## [WHAT YOU ARE ASKED TO DO]
Among the lines below, how many have the word "textbf"? The reply is that number alone.

## [DATA SUPPLIED]
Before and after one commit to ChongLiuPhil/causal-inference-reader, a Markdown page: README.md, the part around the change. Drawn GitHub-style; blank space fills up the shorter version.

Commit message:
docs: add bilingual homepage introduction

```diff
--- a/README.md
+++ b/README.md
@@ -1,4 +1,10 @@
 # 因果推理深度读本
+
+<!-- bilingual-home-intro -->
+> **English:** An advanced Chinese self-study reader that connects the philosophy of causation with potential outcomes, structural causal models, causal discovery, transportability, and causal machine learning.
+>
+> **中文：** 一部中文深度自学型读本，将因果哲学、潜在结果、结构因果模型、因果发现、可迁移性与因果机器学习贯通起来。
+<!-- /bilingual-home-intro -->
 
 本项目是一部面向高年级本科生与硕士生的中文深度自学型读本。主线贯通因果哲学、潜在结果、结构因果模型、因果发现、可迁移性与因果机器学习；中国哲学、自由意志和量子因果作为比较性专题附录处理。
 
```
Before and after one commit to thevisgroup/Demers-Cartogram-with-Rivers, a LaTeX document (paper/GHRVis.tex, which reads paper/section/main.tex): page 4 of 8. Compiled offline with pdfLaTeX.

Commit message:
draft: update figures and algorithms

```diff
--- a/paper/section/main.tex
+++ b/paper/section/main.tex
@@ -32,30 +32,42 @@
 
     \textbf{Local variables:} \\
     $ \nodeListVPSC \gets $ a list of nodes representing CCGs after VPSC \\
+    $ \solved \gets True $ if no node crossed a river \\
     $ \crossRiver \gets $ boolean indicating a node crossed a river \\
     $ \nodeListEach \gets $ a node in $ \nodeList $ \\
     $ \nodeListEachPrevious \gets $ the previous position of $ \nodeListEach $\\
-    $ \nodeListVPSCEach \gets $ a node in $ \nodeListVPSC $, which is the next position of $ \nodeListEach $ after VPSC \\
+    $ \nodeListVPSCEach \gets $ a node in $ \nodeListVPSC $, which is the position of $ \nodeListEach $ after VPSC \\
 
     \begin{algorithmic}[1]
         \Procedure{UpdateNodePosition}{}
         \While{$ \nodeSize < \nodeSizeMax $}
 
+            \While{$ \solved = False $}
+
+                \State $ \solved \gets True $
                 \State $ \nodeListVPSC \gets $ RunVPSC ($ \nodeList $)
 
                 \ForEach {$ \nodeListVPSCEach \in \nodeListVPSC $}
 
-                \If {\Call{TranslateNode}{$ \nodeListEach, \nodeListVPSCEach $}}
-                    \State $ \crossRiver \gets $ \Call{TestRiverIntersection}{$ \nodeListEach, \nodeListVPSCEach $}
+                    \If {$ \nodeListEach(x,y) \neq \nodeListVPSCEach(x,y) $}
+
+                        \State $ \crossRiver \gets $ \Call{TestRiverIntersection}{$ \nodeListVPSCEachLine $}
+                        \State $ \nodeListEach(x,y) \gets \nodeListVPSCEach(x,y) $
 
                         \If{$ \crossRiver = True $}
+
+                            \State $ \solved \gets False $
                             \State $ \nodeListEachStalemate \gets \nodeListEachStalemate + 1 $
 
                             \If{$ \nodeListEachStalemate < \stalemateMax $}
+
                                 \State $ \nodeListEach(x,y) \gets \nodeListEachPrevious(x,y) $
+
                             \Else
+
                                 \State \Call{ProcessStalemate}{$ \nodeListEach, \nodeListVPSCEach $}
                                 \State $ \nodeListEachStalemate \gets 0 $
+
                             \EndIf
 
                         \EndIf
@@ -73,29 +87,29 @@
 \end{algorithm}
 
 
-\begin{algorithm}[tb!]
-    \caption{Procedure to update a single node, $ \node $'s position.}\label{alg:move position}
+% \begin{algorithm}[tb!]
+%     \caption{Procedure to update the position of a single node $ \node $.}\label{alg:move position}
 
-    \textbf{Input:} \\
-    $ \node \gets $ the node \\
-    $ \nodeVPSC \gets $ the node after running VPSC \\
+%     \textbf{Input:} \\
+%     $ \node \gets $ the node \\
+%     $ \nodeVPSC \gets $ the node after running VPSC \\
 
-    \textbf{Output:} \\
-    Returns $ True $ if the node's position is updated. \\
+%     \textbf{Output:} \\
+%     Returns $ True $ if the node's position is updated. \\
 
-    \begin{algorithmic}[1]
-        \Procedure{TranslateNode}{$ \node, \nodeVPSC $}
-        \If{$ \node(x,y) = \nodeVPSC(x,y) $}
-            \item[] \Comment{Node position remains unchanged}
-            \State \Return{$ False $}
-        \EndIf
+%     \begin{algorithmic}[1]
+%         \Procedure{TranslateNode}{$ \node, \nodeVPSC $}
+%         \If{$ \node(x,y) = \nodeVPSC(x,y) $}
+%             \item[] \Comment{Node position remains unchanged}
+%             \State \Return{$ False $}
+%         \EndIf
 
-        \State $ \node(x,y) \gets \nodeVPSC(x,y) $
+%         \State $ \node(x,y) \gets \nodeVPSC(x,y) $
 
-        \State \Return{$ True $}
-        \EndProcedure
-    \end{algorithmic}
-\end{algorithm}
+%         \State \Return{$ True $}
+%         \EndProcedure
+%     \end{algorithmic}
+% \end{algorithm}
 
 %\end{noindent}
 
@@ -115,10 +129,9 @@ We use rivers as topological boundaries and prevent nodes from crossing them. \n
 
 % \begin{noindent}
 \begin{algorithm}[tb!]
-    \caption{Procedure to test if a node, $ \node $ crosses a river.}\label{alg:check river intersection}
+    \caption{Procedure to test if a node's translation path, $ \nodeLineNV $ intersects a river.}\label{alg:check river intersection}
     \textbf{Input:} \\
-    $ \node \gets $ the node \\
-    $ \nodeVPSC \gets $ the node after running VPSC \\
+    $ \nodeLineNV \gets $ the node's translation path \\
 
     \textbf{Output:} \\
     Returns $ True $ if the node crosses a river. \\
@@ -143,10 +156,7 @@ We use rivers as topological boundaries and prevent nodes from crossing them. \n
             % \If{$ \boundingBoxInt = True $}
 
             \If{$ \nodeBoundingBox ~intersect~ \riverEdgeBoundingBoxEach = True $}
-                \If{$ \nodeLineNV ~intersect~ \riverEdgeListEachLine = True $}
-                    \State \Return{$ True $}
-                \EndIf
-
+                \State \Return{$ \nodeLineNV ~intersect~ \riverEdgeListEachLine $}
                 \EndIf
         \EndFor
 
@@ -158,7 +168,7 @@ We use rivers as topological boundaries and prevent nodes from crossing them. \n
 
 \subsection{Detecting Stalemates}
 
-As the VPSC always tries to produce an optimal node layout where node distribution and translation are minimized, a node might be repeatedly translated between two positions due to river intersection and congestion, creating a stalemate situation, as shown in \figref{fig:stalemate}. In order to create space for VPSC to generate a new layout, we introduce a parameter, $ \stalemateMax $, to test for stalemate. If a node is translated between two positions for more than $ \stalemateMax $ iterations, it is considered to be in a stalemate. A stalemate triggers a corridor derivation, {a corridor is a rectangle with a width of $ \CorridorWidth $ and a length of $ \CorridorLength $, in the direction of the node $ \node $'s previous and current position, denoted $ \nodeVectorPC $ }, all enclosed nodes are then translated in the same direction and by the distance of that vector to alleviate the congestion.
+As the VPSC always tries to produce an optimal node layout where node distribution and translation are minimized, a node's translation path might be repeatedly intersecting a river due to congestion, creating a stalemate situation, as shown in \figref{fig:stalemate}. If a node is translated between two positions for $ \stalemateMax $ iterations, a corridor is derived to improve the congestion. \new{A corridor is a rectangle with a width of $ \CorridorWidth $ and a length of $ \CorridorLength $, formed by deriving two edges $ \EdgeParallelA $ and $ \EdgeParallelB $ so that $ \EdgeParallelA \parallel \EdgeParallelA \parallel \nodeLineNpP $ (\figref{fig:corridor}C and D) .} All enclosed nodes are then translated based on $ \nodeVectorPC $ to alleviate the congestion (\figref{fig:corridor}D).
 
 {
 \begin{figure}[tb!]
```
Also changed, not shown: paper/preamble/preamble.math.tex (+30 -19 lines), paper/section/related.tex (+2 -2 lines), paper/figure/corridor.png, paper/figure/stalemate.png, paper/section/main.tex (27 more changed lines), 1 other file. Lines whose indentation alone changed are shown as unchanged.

## [YOUR RESPONSE]
7